Weekly Economic Index
The Weekly Economic Index (WEI) provides a signal of the state of the U.S. economy based on data available at a daily or weekly frequency. It represents the common component of 10 different daily and weekly series covering consumer behavior, the labor market and production. It is updated Tuesday and Thursday at 10:30 a.m. CT, using data available up to 8 a.m. CT.
July 27, 2021: Update
- The WEI is currently 8.54 percent, scaled to four-quarter GDP growth, for the week ended July 24 and 8.66 percent for July 17; for reference, the WEI stood at 1.55 percent for the week ended February 29, 2020.
- The decline in the WEI for the week of July 24 (relative to the second revision for the week of July 17) is due to decreases in consumer confidence and steel production (relative to the same time last year), which more than offset an increase in retail sales. The WEI for the week of July 17 was revised downward due to the staffing index, which while higher than the prior week, still provided a more negative signal than previously available data. Because the WEI measures changes over a 52-week period, the large positive readings for the weeks of July 24 and July 17 also reflect the sharp deterioration in economic conditions during the same time last year.
NOTES: When federal holidays occur on a publishing date or change the release schedule for the underlying data, the report is delayed by 24 hours. Data are updated at Federal Reserve Bank of New York, Federal Reserve Bank of Dallas and jimstock.org.

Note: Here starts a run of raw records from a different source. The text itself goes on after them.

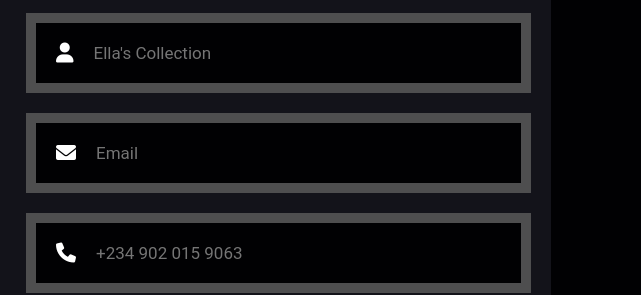
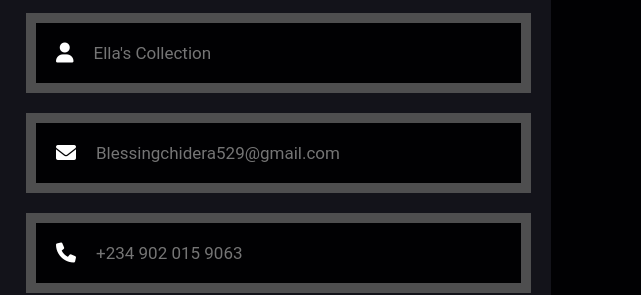
Before and after one commit to Chifrica/Blessing-Anyanwu, a plain HTML site: page index.html in a window 1280 px wide. Shown: the part 2900-3195 px from the top of the page, 639-1280 px from the left. Drawn offline with Linux system fonts and the light colour scheme; a script that the page names is missing.

Commit message:
added email address

```diff
--- a/index.html
+++ b/index.html
@@ -143,7 +143,7 @@
                 </div>
                 <div class="inputBox">
                     <span class="fas fa-envelope"></span>
-                    <input type="email" placeholder="Email" required>
+                    <input type="email" placeholder="Blessingchidera529@gmail.com" required>
                 </div>
                 <div class="inputBox">
                     <span class="fas fa-phone"></span>
```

The WEI was developed by Daniel J. Lewis, an economist at the Federal Reserve Bank of New York; Karel Mertens, senior economic policy advisor at the Federal Reserve Bank of Dallas; and James H. Stock, professor of economics at Harvard University.